### Exercise description
Return each record verbatim, images excluded.

### Available records
= = = = =

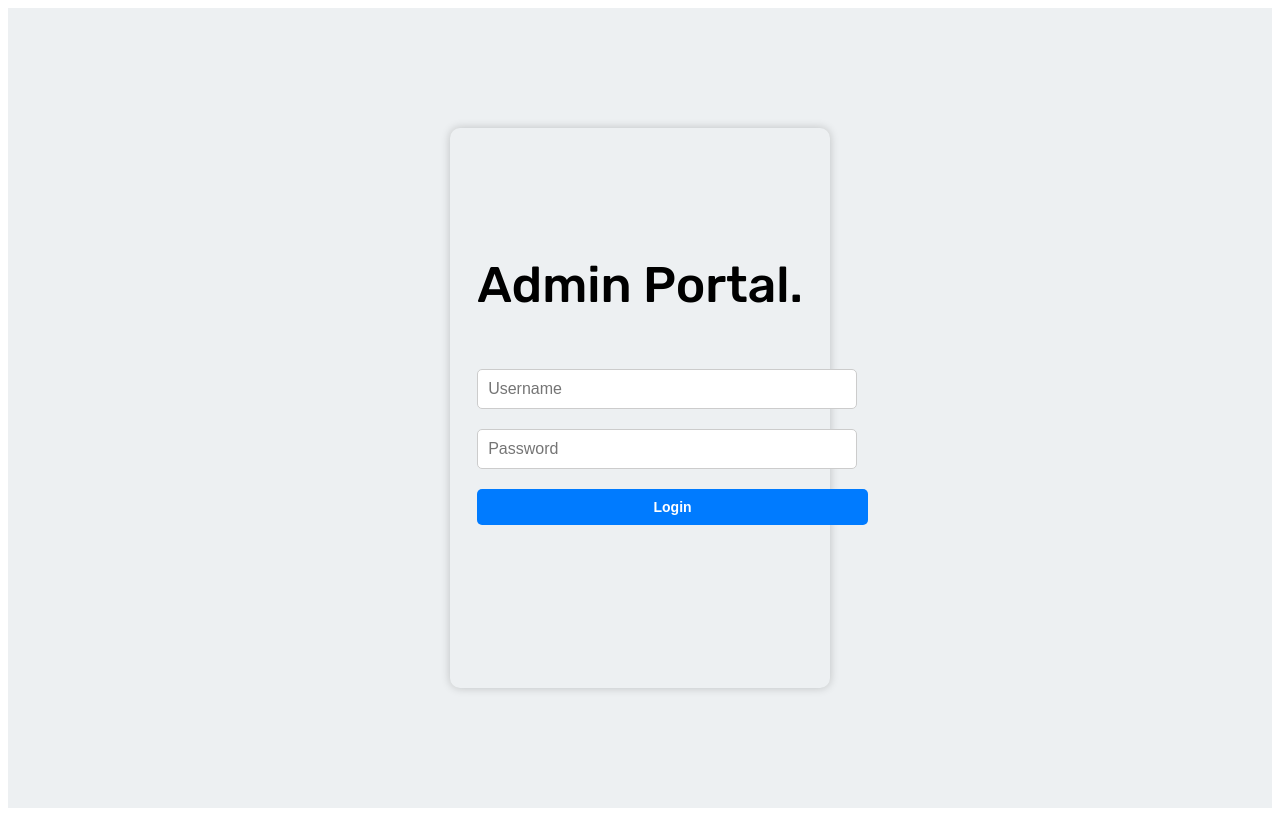
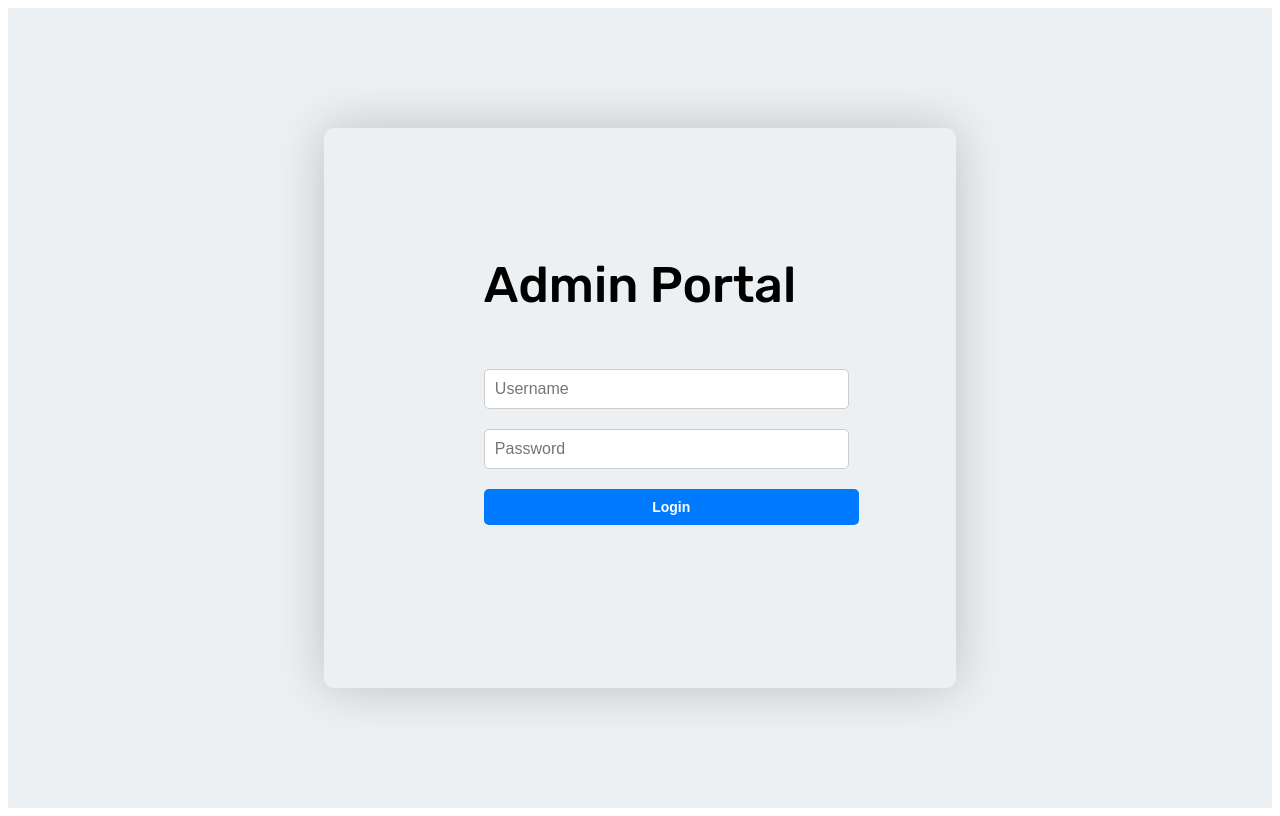
Before and after one commit to SandaruDias/CompanyB, a React (Vite) app in the folder FrontendPrabath/Frontend/: page /adminPortal in a window 1280 px wide. Built offline with nearby package versions, Linux system fonts and the light colour scheme.

Commit message:
admin portal done

```diff
--- a/FrontendPrabath/Frontend/src/Pages/LoginPage.jsx
+++ b/FrontendPrabath/Frontend/src/Pages/LoginPage.jsx
@@ -24,7 +24,7 @@ function LoginPage() {
     <div className="login-container">
       <div className="login">
         <div className="details">
-          <h1 className="login-title">Admin Portal.</h1>
+          <h1 className="login-title">       Admin Portal</h1>
           <div className="username">
             <input
               type="text"
--- a/FrontendPrabath/Frontend/src/Styles/Login.css
+++ b/FrontendPrabath/Frontend/src/Styles/Login.css
@@ -13,9 +13,9 @@
   justify-content: center;
   align-items: center;
   height: 70%;
-  width: 30%;
+  width: 50%;
   border-radius: 10px;
-  box-shadow: 0 0 10px rgba(0, 0, 0, 0.2);
+  box-shadow: 0 0 50px rgba(0, 0, 0, 0.2);
   column-gap: 100px;
 }
 .details {
--- a/FrontendPrabath/Frontend/src/Styles/WorkerPortal.css
+++ b/FrontendPrabath/Frontend/src/Styles/WorkerPortal.css
@@ -5,7 +5,7 @@
   justify-content: center;
   align-items: center;
   height: 100vh;
-  background-color: #edf0f2;
+  background-color: #527891;
   gap: 20px;
 }
 .login {
```
Also changed, not shown: 2 other files (tests, documents, lock files or other folders).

= = = = =

### Answer to the exercise
Before and after one commit to SandaruDias/CompanyB, a React (Vite) app in the folder FrontendPrabath/Frontend/: page /adminPortal in a window 1280 px wide. Built offline with nearby package versions, Linux system fonts and the light colour scheme.

Commit message:
admin portal done

```diff
--- a/FrontendPrabath/Frontend/src/Pages/LoginPage.jsx
+++ b/FrontendPrabath/Frontend/src/Pages/LoginPage.jsx
@@ -24,7 +24,7 @@ function LoginPage() {
     <div className="login-container">
       <div className="login">
         <div className="details">
-          <h1 className="login-title">Admin Portal.</h1>
+          <h1 className="login-title">       Admin Portal</h1>
           <div className="username">
             <input
               type="text"
--- a/FrontendPrabath/Frontend/src/Styles/Login.css
+++ b/FrontendPrabath/Frontend/src/Styles/Login.css
@@ -13,9 +13,9 @@
   justify-content: center;
   align-items: center;
   height: 70%;
-  width: 30%;
+  width: 50%;
   border-radius: 10px;
-  box-shadow: 0 0 10px rgba(0, 0, 0, 0.2);
+  box-shadow: 0 0 50px rgba(0, 0, 0, 0.2);
   column-gap: 100px;
 }
 .details {
--- a/FrontendPrabath/Frontend/src/Styles/WorkerPortal.css
+++ b/FrontendPrabath/Frontend/src/Styles/WorkerPortal.css
@@ -5,7 +5,7 @@
   justify-content: center;
   align-items: center;
   height: 100vh;
-  background-color: #edf0f2;
+  background-color: #527891;
   gap: 20px;
 }
 .login {
```
Also changed, not shown: 2 other files (tests, documents, lock files or other folders).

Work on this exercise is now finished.